From the data that follows, copy every line with the string "export".

:: Data supplied ::
◇ ◇ ◇ ◇ ◇

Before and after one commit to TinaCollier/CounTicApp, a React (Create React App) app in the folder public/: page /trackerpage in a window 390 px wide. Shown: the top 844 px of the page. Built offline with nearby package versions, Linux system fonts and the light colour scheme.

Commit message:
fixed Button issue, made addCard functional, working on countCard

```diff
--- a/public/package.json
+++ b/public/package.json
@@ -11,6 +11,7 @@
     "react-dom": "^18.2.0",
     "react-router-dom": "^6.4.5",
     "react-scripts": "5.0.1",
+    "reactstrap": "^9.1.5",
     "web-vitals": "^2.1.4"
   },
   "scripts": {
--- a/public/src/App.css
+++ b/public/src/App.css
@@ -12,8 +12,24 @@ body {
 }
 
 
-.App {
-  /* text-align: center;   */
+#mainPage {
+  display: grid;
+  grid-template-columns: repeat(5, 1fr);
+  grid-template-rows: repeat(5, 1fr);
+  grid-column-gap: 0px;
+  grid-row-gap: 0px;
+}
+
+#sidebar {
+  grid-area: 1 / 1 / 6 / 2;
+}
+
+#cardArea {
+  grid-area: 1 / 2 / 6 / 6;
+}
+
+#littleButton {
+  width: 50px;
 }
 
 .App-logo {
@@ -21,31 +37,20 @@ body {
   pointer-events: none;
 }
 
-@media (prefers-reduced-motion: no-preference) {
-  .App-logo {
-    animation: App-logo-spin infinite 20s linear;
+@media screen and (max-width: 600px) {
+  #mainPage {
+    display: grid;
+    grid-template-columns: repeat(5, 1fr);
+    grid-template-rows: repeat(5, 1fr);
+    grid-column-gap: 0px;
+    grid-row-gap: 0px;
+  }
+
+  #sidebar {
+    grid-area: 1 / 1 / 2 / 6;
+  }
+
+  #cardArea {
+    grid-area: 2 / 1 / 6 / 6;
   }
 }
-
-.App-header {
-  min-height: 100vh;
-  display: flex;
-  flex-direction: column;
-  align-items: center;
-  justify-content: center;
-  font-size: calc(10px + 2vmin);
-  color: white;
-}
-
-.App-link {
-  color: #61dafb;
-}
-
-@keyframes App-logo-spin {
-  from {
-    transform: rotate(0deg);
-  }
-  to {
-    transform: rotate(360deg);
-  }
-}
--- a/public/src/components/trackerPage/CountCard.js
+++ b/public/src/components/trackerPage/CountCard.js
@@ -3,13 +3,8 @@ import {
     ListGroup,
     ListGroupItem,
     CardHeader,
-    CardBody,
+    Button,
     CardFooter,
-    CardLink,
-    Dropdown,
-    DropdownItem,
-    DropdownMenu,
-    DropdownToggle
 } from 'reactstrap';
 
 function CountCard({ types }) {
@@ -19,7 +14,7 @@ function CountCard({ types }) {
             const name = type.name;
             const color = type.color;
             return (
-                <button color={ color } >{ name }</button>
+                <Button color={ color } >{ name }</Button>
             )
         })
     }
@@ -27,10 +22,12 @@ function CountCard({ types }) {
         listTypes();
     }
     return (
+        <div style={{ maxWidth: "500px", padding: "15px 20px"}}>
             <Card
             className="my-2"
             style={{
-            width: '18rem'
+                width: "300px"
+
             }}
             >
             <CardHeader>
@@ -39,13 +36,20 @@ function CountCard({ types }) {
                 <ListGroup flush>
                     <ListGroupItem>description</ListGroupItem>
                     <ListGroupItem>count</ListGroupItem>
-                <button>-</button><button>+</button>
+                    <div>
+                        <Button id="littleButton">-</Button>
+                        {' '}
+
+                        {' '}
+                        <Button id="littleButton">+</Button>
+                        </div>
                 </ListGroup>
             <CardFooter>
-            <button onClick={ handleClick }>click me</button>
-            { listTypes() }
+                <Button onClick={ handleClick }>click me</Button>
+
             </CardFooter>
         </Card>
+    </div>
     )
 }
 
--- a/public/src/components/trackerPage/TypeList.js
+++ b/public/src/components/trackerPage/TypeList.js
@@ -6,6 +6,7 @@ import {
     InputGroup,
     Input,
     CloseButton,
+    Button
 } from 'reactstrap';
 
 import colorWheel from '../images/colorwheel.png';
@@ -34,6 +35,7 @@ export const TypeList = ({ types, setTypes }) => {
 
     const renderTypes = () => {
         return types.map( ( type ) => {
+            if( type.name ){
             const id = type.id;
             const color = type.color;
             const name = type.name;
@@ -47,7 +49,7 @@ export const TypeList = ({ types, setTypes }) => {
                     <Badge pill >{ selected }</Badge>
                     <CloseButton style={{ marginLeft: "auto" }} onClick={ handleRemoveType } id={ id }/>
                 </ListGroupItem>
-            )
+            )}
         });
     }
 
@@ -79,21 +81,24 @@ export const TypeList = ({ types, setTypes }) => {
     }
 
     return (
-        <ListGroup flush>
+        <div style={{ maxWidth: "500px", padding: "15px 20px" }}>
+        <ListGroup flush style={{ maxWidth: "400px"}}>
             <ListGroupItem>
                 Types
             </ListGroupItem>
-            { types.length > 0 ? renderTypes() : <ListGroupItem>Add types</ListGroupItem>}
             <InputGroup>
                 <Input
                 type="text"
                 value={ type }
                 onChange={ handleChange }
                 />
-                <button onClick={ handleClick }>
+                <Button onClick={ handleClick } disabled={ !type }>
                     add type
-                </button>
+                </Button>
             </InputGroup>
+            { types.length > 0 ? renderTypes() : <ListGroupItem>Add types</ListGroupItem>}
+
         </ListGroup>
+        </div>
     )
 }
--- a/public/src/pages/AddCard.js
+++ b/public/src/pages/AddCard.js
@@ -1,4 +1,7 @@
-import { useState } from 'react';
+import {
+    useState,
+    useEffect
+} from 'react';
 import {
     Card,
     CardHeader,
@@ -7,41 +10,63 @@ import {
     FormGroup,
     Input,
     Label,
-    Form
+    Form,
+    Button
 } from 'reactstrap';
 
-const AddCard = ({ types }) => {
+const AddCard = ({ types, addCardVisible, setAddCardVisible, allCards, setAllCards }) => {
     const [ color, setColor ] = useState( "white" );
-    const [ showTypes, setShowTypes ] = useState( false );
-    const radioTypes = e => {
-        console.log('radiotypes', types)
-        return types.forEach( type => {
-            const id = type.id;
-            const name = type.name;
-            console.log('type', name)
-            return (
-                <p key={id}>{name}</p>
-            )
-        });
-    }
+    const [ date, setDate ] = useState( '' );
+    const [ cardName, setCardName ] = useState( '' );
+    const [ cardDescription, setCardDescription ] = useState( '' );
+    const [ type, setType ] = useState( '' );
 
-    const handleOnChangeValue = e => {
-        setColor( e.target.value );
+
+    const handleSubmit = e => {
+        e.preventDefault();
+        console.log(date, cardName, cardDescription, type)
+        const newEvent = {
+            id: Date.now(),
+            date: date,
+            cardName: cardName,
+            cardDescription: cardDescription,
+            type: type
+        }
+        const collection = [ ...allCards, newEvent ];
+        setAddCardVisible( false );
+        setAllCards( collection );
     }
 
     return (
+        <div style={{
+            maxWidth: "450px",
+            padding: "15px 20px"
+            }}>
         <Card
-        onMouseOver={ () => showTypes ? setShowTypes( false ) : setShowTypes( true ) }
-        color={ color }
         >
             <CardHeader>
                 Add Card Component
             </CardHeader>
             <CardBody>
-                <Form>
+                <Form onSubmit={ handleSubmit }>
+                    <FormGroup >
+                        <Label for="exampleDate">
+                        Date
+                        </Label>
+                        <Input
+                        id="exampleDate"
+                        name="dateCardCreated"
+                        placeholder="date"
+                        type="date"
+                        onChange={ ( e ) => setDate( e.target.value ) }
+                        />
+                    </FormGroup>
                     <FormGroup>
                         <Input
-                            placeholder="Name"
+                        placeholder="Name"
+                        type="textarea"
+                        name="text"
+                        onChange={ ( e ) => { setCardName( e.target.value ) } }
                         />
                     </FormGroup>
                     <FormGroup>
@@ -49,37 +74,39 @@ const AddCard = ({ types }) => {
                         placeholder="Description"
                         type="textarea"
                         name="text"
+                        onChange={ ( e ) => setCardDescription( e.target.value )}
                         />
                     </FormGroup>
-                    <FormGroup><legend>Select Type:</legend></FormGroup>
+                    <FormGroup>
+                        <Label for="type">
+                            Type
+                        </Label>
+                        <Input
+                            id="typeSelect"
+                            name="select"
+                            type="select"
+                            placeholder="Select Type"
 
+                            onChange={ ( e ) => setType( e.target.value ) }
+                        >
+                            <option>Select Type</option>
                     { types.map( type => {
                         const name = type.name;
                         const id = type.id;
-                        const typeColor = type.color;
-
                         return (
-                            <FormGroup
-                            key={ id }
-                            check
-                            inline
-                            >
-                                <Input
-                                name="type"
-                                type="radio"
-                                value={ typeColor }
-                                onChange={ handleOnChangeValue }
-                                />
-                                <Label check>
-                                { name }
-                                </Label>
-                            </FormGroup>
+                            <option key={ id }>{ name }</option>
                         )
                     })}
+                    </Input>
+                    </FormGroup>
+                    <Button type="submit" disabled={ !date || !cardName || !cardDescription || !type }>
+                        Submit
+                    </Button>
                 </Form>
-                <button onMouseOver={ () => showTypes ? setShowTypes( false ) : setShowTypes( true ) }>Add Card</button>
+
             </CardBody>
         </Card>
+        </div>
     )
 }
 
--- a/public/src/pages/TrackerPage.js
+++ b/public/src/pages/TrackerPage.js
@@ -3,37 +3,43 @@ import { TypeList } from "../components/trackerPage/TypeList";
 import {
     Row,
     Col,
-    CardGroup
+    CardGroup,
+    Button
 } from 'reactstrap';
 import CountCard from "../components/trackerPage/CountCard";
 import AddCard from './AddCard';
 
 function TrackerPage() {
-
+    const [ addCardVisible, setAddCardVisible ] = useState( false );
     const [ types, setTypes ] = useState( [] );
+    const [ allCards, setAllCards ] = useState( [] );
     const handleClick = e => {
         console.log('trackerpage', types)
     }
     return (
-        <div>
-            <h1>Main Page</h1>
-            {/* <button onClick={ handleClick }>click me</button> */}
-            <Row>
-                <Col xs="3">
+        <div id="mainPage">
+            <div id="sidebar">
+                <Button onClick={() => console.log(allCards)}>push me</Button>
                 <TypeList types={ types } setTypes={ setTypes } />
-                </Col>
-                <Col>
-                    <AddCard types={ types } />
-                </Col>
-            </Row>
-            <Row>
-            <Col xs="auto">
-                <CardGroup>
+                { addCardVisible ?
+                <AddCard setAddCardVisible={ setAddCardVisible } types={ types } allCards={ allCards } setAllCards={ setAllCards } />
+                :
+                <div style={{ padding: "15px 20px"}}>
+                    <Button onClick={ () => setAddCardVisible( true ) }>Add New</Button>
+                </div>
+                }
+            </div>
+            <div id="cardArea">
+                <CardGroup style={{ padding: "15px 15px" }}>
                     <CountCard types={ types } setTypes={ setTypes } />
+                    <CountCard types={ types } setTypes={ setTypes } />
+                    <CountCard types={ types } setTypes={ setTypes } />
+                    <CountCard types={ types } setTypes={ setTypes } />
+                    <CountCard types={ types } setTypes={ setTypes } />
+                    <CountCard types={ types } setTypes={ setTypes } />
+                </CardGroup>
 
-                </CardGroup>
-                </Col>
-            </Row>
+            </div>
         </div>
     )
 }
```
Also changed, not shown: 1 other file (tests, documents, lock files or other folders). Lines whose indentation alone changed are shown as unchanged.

◇ ◇ ◇ ◇ ◇

:: Task result ::
@@ -34,6 +35,7 @@ export const TypeList = ({ types, setTypes }) => {
@@ -47,7 +49,7 @@ export const TypeList = ({ types, setTypes }) => {
@@ -79,21 +81,24 @@ export const TypeList = ({ types, setTypes }) => {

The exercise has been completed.